I have become an avid collector. You name it… I have it. My husband and sons ridicule my passion for putting aside paper clips, old shoe laces, discarded wires and torn bed sheets. Yet, when they need something to fix their cycle or clean the carburetor, they come to me! Even friends have got wise to my value as a warehouse and call me up for odds and ends. Lately, my fetish for colleting has increased, thanks to the various contests floated by so many manufacturers.
Ever since a company announced its “T-shirts/doodle pens for wrappers” scheme, I put aside wrappers of everything I buy – just in case! If at any time you need biscuit wrappers, vermicelli cartons or condensed milk tins with labels, you know whom to call. There is a special box in the lumber room, which has caps of bottles ranging from pickles to honey to soya sauce to soft drinks. This habit has become so incurable that even when I visit people and they offer me a bottled drink, I ask them if they could give me the cap instead. They give me a strange look and then the cap. I accept the latter and ignore the former.

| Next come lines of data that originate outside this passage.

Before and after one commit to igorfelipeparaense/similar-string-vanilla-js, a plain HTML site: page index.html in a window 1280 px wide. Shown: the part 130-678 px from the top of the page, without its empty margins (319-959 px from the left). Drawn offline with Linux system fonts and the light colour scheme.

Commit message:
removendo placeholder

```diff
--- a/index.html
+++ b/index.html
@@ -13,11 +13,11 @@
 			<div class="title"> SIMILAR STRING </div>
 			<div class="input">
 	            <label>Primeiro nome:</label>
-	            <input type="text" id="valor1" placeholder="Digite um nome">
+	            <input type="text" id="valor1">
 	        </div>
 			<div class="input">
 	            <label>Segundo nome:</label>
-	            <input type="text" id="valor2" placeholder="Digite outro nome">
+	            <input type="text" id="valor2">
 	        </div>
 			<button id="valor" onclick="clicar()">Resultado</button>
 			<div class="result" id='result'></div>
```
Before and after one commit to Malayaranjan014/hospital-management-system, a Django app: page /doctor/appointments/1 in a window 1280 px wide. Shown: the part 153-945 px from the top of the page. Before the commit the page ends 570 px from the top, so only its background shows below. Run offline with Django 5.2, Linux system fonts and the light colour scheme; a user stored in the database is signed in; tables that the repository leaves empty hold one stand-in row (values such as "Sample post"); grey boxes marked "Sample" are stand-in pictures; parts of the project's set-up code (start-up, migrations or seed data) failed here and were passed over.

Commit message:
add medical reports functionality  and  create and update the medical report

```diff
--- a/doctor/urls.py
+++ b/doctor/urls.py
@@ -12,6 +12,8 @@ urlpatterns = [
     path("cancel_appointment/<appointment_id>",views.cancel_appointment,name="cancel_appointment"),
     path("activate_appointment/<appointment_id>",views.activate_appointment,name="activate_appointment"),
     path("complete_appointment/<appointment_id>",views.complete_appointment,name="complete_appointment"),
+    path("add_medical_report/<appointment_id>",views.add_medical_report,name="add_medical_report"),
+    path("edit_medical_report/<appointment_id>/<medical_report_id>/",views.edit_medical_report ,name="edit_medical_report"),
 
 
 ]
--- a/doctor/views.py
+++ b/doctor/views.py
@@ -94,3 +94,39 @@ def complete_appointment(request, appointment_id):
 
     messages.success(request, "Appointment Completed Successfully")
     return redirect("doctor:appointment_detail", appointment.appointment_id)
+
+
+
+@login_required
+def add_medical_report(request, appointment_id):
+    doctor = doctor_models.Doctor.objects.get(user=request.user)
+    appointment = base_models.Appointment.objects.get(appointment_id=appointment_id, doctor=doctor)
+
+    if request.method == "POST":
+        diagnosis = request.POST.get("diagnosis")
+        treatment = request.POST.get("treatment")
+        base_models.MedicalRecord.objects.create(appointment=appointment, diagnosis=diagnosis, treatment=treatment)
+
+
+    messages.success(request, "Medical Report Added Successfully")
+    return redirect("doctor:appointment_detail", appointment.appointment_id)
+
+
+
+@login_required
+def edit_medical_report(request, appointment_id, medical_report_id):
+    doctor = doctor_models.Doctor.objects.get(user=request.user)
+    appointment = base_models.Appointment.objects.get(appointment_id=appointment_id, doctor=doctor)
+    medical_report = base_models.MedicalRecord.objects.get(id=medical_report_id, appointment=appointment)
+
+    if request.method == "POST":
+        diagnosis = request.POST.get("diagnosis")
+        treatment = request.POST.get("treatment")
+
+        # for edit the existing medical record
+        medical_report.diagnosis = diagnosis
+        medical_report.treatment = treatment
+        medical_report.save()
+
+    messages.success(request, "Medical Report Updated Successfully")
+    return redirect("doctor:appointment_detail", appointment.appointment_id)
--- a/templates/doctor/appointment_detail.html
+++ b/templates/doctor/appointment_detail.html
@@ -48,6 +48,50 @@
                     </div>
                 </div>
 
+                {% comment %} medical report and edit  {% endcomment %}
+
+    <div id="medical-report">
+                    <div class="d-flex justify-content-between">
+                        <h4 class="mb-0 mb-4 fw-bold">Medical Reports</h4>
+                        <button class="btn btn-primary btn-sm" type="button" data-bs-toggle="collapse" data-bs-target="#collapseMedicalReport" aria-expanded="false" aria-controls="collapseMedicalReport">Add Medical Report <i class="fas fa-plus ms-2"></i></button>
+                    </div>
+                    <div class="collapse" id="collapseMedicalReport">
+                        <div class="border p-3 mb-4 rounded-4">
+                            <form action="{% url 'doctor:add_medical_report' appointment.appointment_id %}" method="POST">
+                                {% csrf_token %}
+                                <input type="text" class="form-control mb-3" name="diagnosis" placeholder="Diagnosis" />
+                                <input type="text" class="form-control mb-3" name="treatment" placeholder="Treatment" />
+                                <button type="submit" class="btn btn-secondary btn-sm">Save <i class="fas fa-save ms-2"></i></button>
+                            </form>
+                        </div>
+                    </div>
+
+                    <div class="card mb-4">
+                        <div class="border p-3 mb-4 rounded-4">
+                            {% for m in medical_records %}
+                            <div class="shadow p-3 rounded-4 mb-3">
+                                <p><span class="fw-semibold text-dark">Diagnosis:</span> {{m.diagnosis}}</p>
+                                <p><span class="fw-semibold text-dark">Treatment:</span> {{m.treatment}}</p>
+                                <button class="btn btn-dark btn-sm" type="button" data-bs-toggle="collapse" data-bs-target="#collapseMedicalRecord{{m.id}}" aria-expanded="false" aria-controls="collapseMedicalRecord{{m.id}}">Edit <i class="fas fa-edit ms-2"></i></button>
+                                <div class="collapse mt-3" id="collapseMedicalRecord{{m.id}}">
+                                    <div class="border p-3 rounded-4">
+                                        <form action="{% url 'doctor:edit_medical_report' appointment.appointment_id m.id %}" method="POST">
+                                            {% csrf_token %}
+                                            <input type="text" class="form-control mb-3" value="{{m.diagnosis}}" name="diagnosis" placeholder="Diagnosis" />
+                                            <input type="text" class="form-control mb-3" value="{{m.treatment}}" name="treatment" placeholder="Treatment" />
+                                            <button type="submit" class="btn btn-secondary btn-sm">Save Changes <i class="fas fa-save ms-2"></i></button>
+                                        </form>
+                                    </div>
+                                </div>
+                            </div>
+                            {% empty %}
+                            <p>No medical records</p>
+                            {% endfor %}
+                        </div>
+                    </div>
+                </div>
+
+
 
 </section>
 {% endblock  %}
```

When I see a movie, I keep the counterfoils and just as well too – I once won a prize in a contest sponsored by a film company where the entry form was to be sent with the counterfoils. My friends have standing instructions from me to pass the counterfoils of the tickets whenever they see a movie. Bus tickets also may come in handy, so I stuff mine into my handbag and transfer the lot every week into a bag specially kept for it.
This fad has a story behind it. One day, as I got off the bus, a ticket inspector asked for my ticket which alas, had dropped out of my hand while I was busy juggling with my shopping, my handbag, my saree, and strap above, and avoiding a crazy guy who kept bumping into me from behind. The inspector listened to this, gave a I-won’t-believe-this-crap smile and insisted on my paying a 10-rupee fine. Since then, I cling on to my ticket for dear life and thanks to this experience and my collector’s instinct, bus tickets are a favourite with me.
I also keep bills in small box files -you never know when you might need them. Six months after I had bought a particularly fetching ensemble from an emporium and washed it, the wretched thing bled like it had hemorrhage. I flipped through my bill file, found the cash memo and hurried to the emporium, which replaced the dress! “Caveat emptor” warns legal jargon – let the buyer beware; but in my case, let the seller beware – he has to deal with a “bill collector.”
However, I am not as bad as an old aunt of mine. She had a locked trunk, the contents of which we were all curious about. When she died, her beneficiaries eagerly broke open the trunk to partake of its contents. Imagine their horror when they found shorn locks of her husband! She had zealously collected all the hair snipped off by the barber from uncle’s head, every month! Now that’s what I would call an “he(a)irloom.”